There have been a few cool photographs of football grounds covered in snow this week. The third best football team in the land, Hibernian FC, shared a picture with the hallowed Easter Road turf covered in the white stuff, while there was a very cool drone photograph showing Dumbarton’s ground, whose current sponsored name I forget, with the Castle Rock and the Clyde in the background. The C and G Systems Stadium is the name of Dumbarton’s ground, incidentally. I also watched a Footy Adventures YouTube video featuring Cathkin Park in the snow too. I’ve not been to Cathkin for a few months and I don’t think I’ve ever been in the snow either. Next time, maybe.

Looking across from the centre spot of a football pitch across to terracing surrounded by trees. Houses sit high above the terracing.
Cathkin Park, not in the snow. Looking across from the centre spot of a football pitch across to terracing surrounded by trees. Houses sit high above the terracing.

Dumbarton Castle is a fine place. It has incredible views across Dumbarton, the Vale of Leven, the Clyde and much of western Scotland. I should have mentioned it in my post Clyde the other day. Dumbarton has a trig point at the top as well as a panel showing the distance from the castle to other major landmarks, like Ben Lomond, Glasgow University and the since demolished Singer factory in Clydebank, if memory serves. Those panels often appear in high places, like at the Robertson car park in the Gleniffer Braes Country Park above Paisley, with directions across Scotland towards Berwick and Carlisle as well as more locally to Lochwinnoch, Glasgow Cross and Dumbarton Castle, naturally enough. I only went to the Braes for the first (and second) time last year and the views from up there are incredible, 600 feet up, a great place to watch planes if you’re of a mind or spot landmarks if you’re happier on the ground, like me.

Traditionally I make mention of the fact that tomorrow, 14th February, is Valentine’s Day and write about how that day should celebrate love in all its forms, including for landscapes and treasured places, rather than alienating people who may not have romance in their lives or indeed may not want it and bombarding the rest of us with saccharine bollocks. All that’s true so I won’t repeat it. Whether you spend tomorrow alone, with a loved one, or whatever, have a good one.

Anyway, that’s the Saturday Saunter for today, Saturday 13th February 2021. Thanks for reading, commenting and following.

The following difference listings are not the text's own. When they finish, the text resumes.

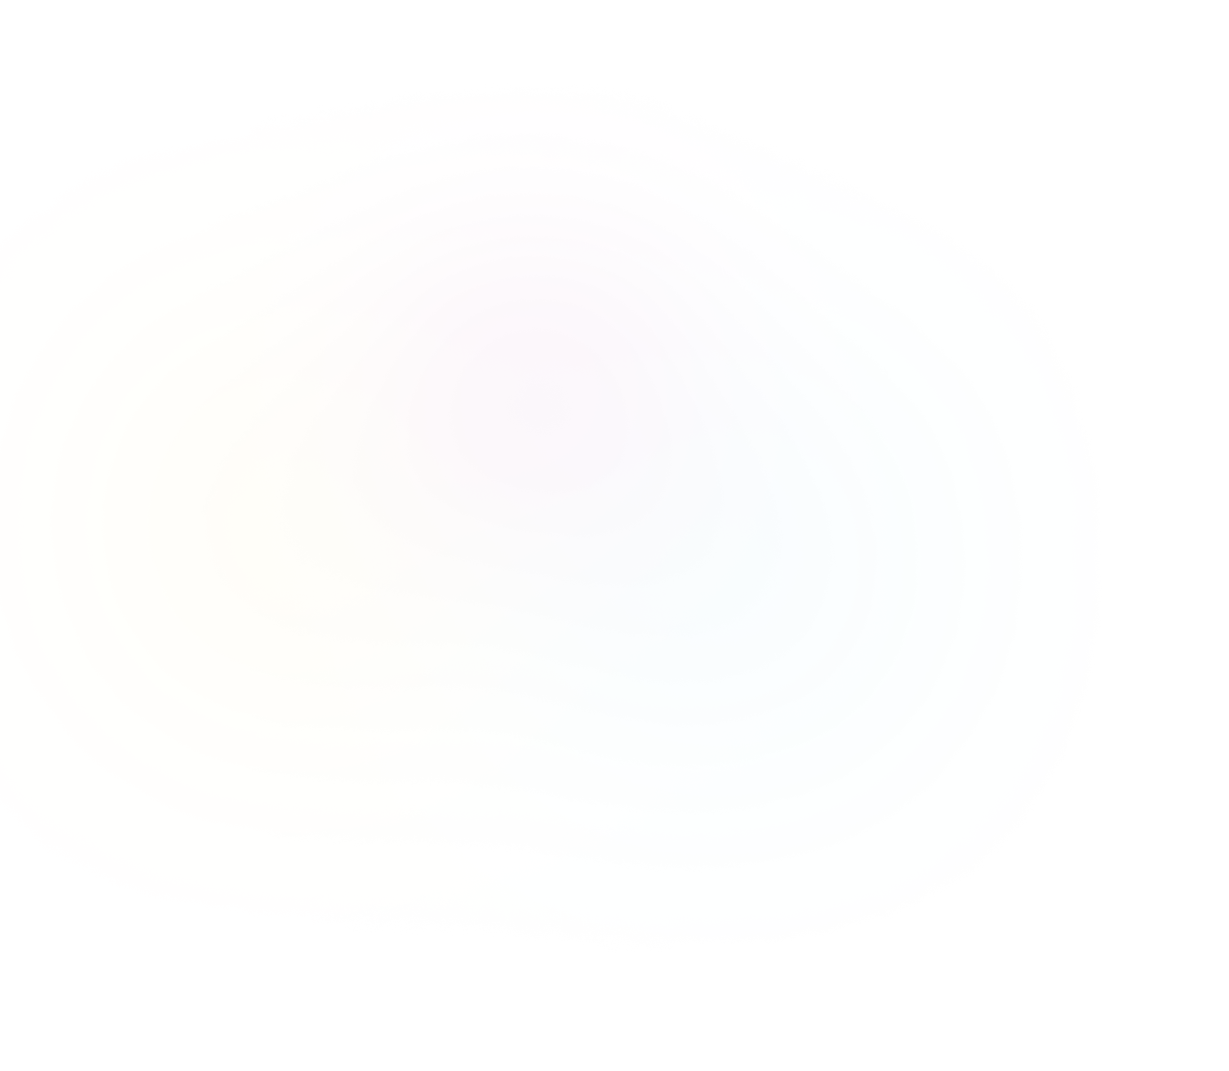
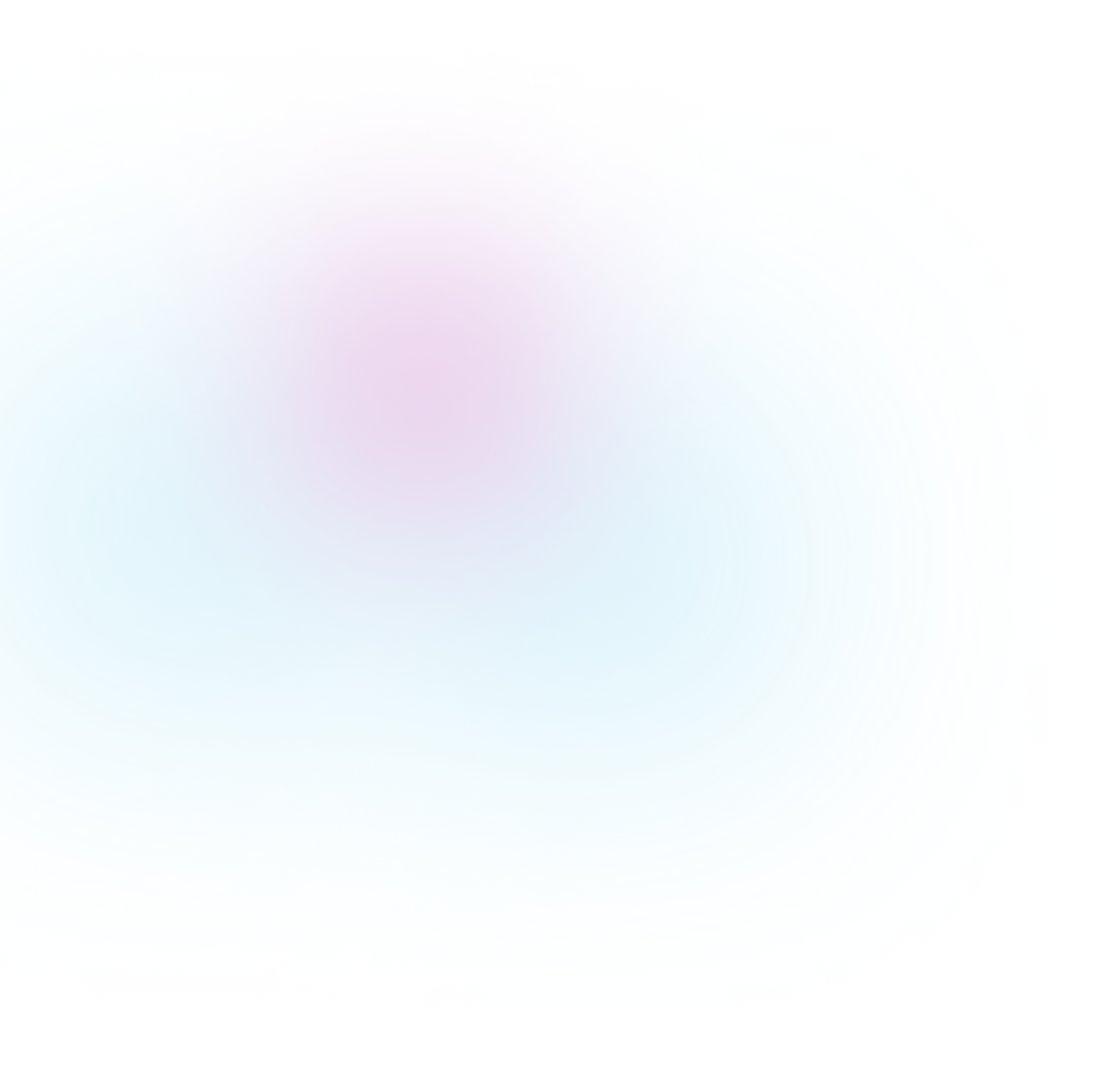
Skill swection added moblie improved

Changed region(s): [[0.2442, 0.2465, 0.4883, 0.493], [0.061, 0.4006, 0.3052, 0.5854], [0.4883, 0.5238, 0.5189, 0.5546]]

diff --git a/porfolio2/src/Components/styles/Skills.css b/porfolio2/src/Components/styles/Skills.css
@@ -1,9 +1,7 @@
 
 .skills {
-    margin-top: 600px;
     position: relative;
     height: auto;
-    margin-left: 100px;
 }
 
 .skill-box {
@@ -34,5 +32,15 @@
     font-weight: 300;
 }
 
+@media only screen and (max-width: 650px) {
+    .skill-box{
+        flex-direction: column;
+    }
+  } 
 
+  .skill{
+    width: 100%;
+    margin-top:80px;
+    padding-right: 5vw;
+}
 

diff --git a/porfolio2/src/Components/styles/Me.css b/porfolio2/src/Components/styles/Me.css
@@ -4,6 +4,9 @@
     font-size: 6.5vw;
     font-family: "Franchise-Free-Bold";
     text-align: left;
+    background-image: url('../../images/BlurryMebg.png');
+    background-repeat: no-repeat;
+    background-size: contain;
 }
 
 .Me-text p {

diff --git a/porfolio2/src/App.js b/porfolio2/src/App.js
@@ -20,6 +20,7 @@ function App() {
     <Navbar></Navbar>
     <Hello></Hello>
     <Me></Me>
+    <Skills></Skills>
     </>
   );
 }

I’m not sure what I’ll be posting on Wednesday but it might be about the Tay, since I’ve written about rivers the last two weeks. Until then, cheers just now.